Being machines, Loa can settle on any planet and don't have a population to manage per say, as each planet becomes its own separate being. Also, their fleets are based around a central Megalith unit that spits out differing combinations of ships depending on what the mission is. Along with the Loa (and all the race specific content to go with that), there's new tech and ship parts, an entire new tech tree, and some other bits and bobs.
So, while Kerberos has given the all clear signal - do we? The game still isn't 100% perfect, but if it had been in this state when it was initially released, then there probably wouldn’t have been as much backlash as there was. It might not have scored any better either, but then I’ve already fessed up to being lenient. I’d like to say my patience has been rewarded, but a year is a long time to wait for a game I was looking forward to so much.
TLDR: If you’re looking for some bottom line summaries, here are some bullet points to help you:
* Most of the launch-promised content is now implemented, with only some things likes scripted scenarios etc… still missing. More independent races need to be added as well.
* On the technical side, the game is pretty solid now. Little-to-no CTD’s or bugs, some AI quirkiness on both the tactical and strategic level but other than that fine. The game starts to run a little sluggish whilst clicking through turns the further you go on though.
*Lots of genuinely new content – The Loa Race (and all of the tech, ships, mechanics etc… to go with them), who are truly unique. New techs and parts etc... for all the other races as well, and lots of UI improvements.
* Weak areas remain in the AI – both Strategic and Tactical when not being controlled directly. The diplomacy part of the game also seems a bit pointless at the moment – everything is generally better in multiplayer if you can get a good game going.

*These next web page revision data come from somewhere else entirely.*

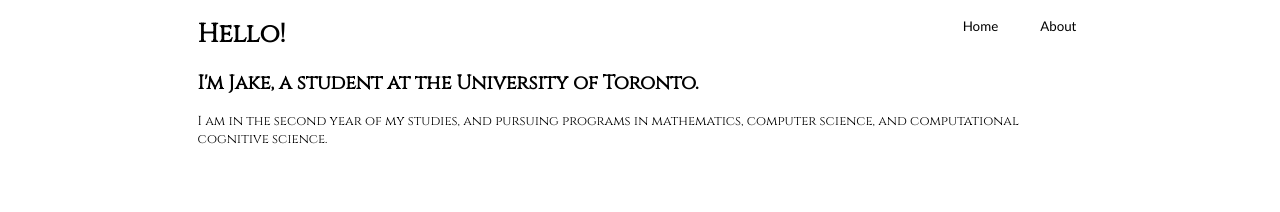
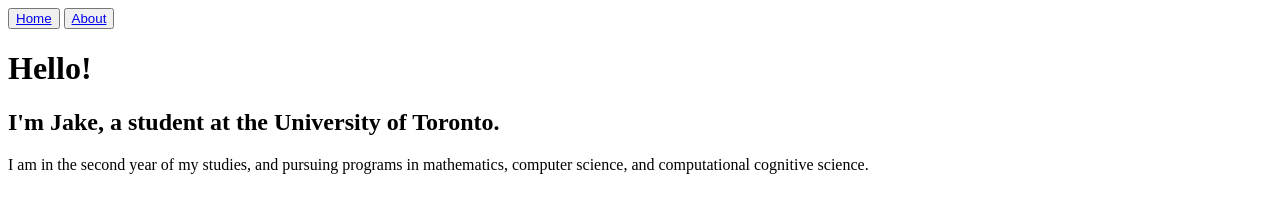
Before and after one commit to jasala10/jasala10.github.io, a plain HTML site: page index.html in a window 1280 px wide. Drawn offline with Linux system fonts and the light colour scheme.

Commit message:
update website

```diff
--- a/index.css
+++ b/index.css
@@ -1,5 +1,5 @@
-div.title {
-    font-family: 'Cinzel', serif;
+/* div.title {
+    font-family:Verdana, Geneva, Tahoma, sans-serif;
     font-size: small;
 }
 
@@ -43,4 +43,4 @@ img {
     margin-right: auto;
     padding-bottom: 40px;
 
-}
+} */
--- a/things.css
+++ /dev/null
@@ -1,53 +0,0 @@
-h2 {
-    font-size: medium;
-
-}
-
-div.title {
-    font-family: 'Cinzel', serif;
-    font-size: small;
-}
-
-div.top-lines {
-    padding-top: 2%;
-}
-
-div.content {
-    margin-left: 15%;
-    margin-right: 15%;
-}
-
-
-div.taskbar {
-    display: flex;
-    float: right;
-}
-
-button {
-    background-color: transparent;
-    border-style: none;
-    margin-left: 30px;
-}
-
-a:link, a:visited {
-    font-style: normal;
-    color: black;
-    text-decoration: none;
-    font-family:'Gill Sans', 'Gill Sans MT', Calibri, 'Trebuchet MS', sans-serif;
-}
-
-div.about-content {
-    padding-top: 3cm;
-
-}
-
-/* img {
-    max-width: 100%;
-    max-height: 100%;
-    margin-top: 150px;
-    display: block;
-    margin-left: auto;
-    margin-right: auto;
-    padding-bottom: 40px;
-
-} */
```
Also changed, not shown: things.html (deleted, +0 -40 lines).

* Strong areas are the atmosphere, the freedom and creativity, and of course playing with new “toys”.
Some games are games of the imagination, where you sometimes have to fill in the blanks with internal narratives you create in your head. Sword of the Stars II is a strong example of this, and it requires a lot of patience, and a willingness to find your own fun. Whether this is a failing on the game's part is up to you - for me personally, despite not a lot happening for 500 turns, I haven’t really wanted to stop playing. Now of course I'm taking matters into my own hands - having reached Anti-Matter tech and built several powerful battle fleets (with my first Leviathan on the way) it's time to take this Sword off the shelf and cause some mischief.
Anyone who bought this game initially and didn't ask for a refund should get upgraded to the "Enhanced Edition" for free, so you'll have all this new content instantly. For those who got their money back or just avoided buying it, we'd say now is a good a time as any to get on board. The Enhanced Edition (titled End of Flesh to celebrate the Loa) is the same price as the original version was, and the game's only going to get better from here on out.
Old score: 6.5 (lenient)
New score: 7
Purchase recommendation: If you can get it cheap, all the better, but this wouldn't be the worst thing to spend 25 on.